- _EXERCISE GOAL_:
Pick out the lines below that contain the string "Jesus" and copy them all.
○ ○ ○ ○ ○ ○ ○
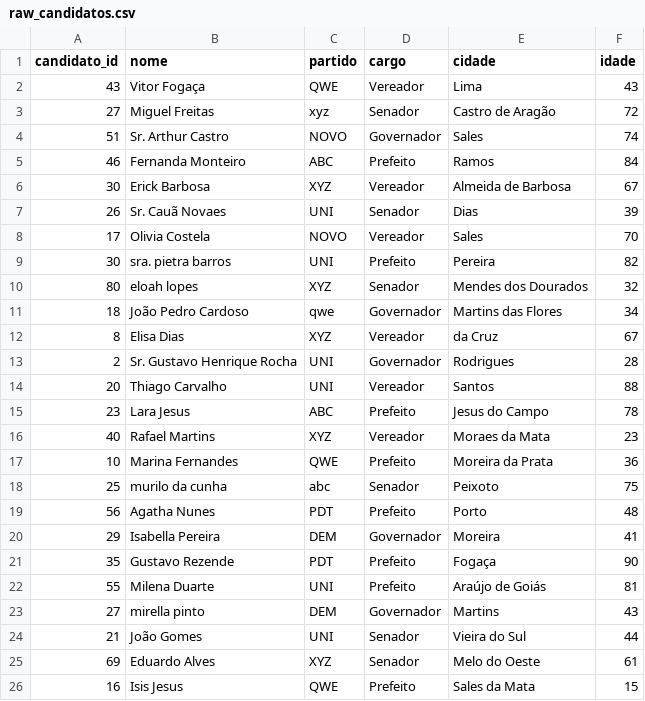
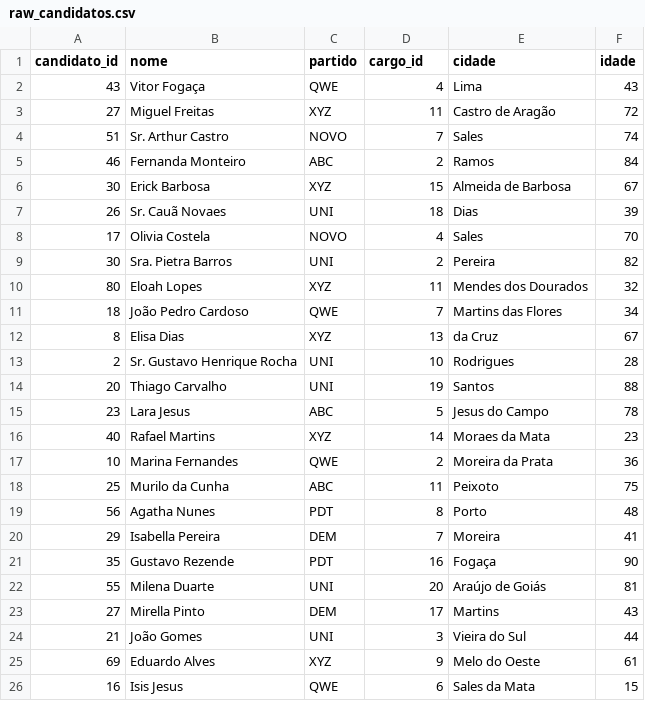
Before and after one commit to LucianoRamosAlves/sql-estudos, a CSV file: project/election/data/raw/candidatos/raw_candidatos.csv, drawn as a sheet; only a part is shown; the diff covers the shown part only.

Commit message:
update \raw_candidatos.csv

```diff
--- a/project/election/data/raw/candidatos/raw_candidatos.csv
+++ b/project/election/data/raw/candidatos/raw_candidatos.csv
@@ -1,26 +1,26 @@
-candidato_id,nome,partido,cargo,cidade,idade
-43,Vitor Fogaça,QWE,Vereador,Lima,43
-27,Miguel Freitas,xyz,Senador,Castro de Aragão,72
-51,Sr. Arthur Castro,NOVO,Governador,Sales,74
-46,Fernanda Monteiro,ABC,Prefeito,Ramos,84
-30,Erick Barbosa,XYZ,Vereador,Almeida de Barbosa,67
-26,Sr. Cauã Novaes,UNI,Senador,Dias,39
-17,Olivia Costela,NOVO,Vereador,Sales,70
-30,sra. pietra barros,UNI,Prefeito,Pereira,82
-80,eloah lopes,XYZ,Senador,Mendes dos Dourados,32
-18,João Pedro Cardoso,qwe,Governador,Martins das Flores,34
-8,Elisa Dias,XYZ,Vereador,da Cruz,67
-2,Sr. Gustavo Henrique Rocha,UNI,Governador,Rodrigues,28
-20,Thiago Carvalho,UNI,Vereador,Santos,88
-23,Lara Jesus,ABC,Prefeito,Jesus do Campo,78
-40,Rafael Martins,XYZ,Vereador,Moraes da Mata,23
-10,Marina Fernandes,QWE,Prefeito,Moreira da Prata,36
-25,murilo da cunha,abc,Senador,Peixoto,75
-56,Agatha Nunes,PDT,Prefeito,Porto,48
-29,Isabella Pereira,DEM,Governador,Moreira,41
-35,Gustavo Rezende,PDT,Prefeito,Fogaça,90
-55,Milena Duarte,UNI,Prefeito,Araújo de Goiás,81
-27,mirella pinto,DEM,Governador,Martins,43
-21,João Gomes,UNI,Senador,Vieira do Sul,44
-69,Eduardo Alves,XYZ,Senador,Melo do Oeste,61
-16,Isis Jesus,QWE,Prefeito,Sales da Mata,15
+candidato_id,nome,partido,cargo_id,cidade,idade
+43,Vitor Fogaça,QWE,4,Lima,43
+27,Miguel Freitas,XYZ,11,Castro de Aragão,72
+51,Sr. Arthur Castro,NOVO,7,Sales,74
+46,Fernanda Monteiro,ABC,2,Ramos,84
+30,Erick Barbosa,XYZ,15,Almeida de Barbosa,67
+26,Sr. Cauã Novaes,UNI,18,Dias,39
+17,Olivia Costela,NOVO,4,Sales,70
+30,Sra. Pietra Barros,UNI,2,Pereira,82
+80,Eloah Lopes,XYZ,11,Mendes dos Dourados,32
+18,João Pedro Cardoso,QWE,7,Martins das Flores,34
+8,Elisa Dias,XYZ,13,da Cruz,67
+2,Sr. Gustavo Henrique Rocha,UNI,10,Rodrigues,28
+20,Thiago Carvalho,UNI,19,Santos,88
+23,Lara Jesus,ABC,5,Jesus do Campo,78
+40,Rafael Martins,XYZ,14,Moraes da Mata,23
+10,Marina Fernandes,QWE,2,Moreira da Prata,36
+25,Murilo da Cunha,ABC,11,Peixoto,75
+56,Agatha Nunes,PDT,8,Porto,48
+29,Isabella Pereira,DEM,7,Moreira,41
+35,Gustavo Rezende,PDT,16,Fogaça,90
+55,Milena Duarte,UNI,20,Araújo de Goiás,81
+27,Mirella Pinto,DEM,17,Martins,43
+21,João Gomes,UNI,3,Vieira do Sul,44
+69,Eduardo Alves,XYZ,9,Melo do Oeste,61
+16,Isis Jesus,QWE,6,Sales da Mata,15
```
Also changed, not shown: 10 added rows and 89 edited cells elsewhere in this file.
○ ○ ○ ○ ○ ○ ○
- _REPLY TO THE EXERCISE_:
-23,Lara Jesus,ABC,Prefeito,Jesus do Campo,78
-16,Isis Jesus,QWE,Prefeito,Sales da Mata,15
+23,Lara Jesus,ABC,5,Jesus do Campo,78
+16,Isis Jesus,QWE,6,Sales da Mata,15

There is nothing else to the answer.